- **Information given**:

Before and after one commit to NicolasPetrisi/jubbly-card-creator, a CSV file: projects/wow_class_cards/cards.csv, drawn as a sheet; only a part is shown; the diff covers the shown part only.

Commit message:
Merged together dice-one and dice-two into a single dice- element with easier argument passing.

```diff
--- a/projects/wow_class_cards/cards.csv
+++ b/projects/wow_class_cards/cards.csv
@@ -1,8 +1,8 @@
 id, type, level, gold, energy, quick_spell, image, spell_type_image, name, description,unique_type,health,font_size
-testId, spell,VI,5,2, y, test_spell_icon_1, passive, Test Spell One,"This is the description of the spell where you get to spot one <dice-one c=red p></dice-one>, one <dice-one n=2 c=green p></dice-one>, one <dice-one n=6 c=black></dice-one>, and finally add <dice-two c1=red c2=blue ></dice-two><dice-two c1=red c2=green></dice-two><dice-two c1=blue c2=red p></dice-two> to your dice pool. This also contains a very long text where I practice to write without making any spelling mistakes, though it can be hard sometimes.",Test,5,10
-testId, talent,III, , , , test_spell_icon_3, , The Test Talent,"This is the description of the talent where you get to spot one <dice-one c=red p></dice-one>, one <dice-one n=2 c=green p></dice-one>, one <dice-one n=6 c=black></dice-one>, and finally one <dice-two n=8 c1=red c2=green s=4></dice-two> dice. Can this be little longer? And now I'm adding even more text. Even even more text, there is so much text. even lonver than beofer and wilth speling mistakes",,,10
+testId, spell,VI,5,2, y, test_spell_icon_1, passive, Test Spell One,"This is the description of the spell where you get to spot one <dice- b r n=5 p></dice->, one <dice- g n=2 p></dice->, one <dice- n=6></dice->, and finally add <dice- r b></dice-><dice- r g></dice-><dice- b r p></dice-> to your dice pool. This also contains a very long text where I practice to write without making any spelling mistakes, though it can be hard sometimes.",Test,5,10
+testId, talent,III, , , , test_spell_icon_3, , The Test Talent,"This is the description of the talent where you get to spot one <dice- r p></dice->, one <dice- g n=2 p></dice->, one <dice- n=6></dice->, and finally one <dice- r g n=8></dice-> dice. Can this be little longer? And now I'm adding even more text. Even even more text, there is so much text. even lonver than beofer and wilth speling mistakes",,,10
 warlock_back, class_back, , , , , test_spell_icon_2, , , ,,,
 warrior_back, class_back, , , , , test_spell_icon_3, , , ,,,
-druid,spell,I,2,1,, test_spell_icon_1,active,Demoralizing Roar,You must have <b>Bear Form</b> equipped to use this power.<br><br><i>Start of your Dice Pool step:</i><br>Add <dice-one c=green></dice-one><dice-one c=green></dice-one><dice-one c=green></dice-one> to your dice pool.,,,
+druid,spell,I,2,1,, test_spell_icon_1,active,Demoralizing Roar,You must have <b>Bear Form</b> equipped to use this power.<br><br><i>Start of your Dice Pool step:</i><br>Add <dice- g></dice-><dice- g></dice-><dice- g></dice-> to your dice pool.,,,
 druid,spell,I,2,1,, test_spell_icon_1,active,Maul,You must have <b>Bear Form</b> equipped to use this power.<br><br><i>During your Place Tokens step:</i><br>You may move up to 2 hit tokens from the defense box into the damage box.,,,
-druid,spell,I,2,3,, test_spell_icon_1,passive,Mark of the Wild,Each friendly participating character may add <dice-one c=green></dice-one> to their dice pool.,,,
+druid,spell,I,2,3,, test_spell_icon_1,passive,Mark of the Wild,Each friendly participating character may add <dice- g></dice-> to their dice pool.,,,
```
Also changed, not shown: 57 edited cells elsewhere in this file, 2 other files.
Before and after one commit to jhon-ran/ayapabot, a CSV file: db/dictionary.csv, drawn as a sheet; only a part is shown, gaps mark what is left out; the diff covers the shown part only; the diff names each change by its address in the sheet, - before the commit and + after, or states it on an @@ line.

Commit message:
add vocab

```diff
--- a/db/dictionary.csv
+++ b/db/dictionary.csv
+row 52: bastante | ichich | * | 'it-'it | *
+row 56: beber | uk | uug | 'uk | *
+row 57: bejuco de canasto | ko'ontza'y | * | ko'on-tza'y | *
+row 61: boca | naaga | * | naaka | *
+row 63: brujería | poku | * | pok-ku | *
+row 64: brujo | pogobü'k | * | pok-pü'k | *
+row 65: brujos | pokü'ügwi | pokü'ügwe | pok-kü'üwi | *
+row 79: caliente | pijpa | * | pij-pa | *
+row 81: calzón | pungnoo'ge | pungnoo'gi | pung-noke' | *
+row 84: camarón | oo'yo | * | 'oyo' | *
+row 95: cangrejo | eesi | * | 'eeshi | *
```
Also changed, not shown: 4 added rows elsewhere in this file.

- **Work instruction**: Print each entry above exactly as given.

- **Response**:
Before and after one commit to NicolasPetrisi/jubbly-card-creator, a CSV file: projects/wow_class_cards/cards.csv, drawn as a sheet; only a part is shown; the diff covers the shown part only.

Commit message:
Merged together dice-one and dice-two into a single dice- element with easier argument passing.

```diff
--- a/projects/wow_class_cards/cards.csv
+++ b/projects/wow_class_cards/cards.csv
@@ -1,8 +1,8 @@
 id, type, level, gold, energy, quick_spell, image, spell_type_image, name, description,unique_type,health,font_size
-testId, spell,VI,5,2, y, test_spell_icon_1, passive, Test Spell One,"This is the description of the spell where you get to spot one <dice-one c=red p></dice-one>, one <dice-one n=2 c=green p></dice-one>, one <dice-one n=6 c=black></dice-one>, and finally add <dice-two c1=red c2=blue ></dice-two><dice-two c1=red c2=green></dice-two><dice-two c1=blue c2=red p></dice-two> to your dice pool. This also contains a very long text where I practice to write without making any spelling mistakes, though it can be hard sometimes.",Test,5,10
-testId, talent,III, , , , test_spell_icon_3, , The Test Talent,"This is the description of the talent where you get to spot one <dice-one c=red p></dice-one>, one <dice-one n=2 c=green p></dice-one>, one <dice-one n=6 c=black></dice-one>, and finally one <dice-two n=8 c1=red c2=green s=4></dice-two> dice. Can this be little longer? And now I'm adding even more text. Even even more text, there is so much text. even lonver than beofer and wilth speling mistakes",,,10
+testId, spell,VI,5,2, y, test_spell_icon_1, passive, Test Spell One,"This is the description of the spell where you get to spot one <dice- b r n=5 p></dice->, one <dice- g n=2 p></dice->, one <dice- n=6></dice->, and finally add <dice- r b></dice-><dice- r g></dice-><dice- b r p></dice-> to your dice pool. This also contains a very long text where I practice to write without making any spelling mistakes, though it can be hard sometimes.",Test,5,10
+testId, talent,III, , , , test_spell_icon_3, , The Test Talent,"This is the description of the talent where you get to spot one <dice- r p></dice->, one <dice- g n=2 p></dice->, one <dice- n=6></dice->, and finally one <dice- r g n=8></dice-> dice. Can this be little longer? And now I'm adding even more text. Even even more text, there is so much text. even lonver than beofer and wilth speling mistakes",,,10
 warlock_back, class_back, , , , , test_spell_icon_2, , , ,,,
 warrior_back, class_back, , , , , test_spell_icon_3, , , ,,,
-druid,spell,I,2,1,, test_spell_icon_1,active,Demoralizing Roar,You must have <b>Bear Form</b> equipped to use this power.<br><br><i>Start of your Dice Pool step:</i><br>Add <dice-one c=green></dice-one><dice-one c=green></dice-one><dice-one c=green></dice-one> to your dice pool.,,,
+druid,spell,I,2,1,, test_spell_icon_1,active,Demoralizing Roar,You must have <b>Bear Form</b> equipped to use this power.<br><br><i>Start of your Dice Pool step:</i><br>Add <dice- g></dice-><dice- g></dice-><dice- g></dice-> to your dice pool.,,,
 druid,spell,I,2,1,, test_spell_icon_1,active,Maul,You must have <b>Bear Form</b> equipped to use this power.<br><br><i>During your Place Tokens step:</i><br>You may move up to 2 hit tokens from the defense box into the damage box.,,,
-druid,spell,I,2,3,, test_spell_icon_1,passive,Mark of the Wild,Each friendly participating character may add <dice-one c=green></dice-one> to their dice pool.,,,
+druid,spell,I,2,3,, test_spell_icon_1,passive,Mark of the Wild,Each friendly participating character may add <dice- g></dice-> to their dice pool.,,,
```
Also changed, not shown: 57 edited cells elsewhere in this file, 2 other files.
Before and after one commit to jhon-ran/ayapabot, a CSV file: db/dictionary.csv, drawn as a sheet; only a part is shown, gaps mark what is left out; the diff covers the shown part only; the diff names each change by its address in the sheet, - before the commit and + after, or states it on an @@ line.

Commit message:
add vocab

```diff
--- a/db/dictionary.csv
+++ b/db/dictionary.csv
+row 52: bastante | ichich | * | 'it-'it | *
+row 56: beber | uk | uug | 'uk | *
+row 57: bejuco de canasto | ko'ontza'y | * | ko'on-tza'y | *
+row 61: boca | naaga | * | naaka | *
+row 63: brujería | poku | * | pok-ku | *
+row 64: brujo | pogobü'k | * | pok-pü'k | *
+row 65: brujos | pokü'ügwi | pokü'ügwe | pok-kü'üwi | *
+row 79: caliente | pijpa | * | pij-pa | *
+row 81: calzón | pungnoo'ge | pungnoo'gi | pung-noke' | *
+row 84: camarón | oo'yo | * | 'oyo' | *
+row 95: cangrejo | eesi | * | 'eeshi | *
```
Also changed, not shown: 4 added rows elsewhere in this file.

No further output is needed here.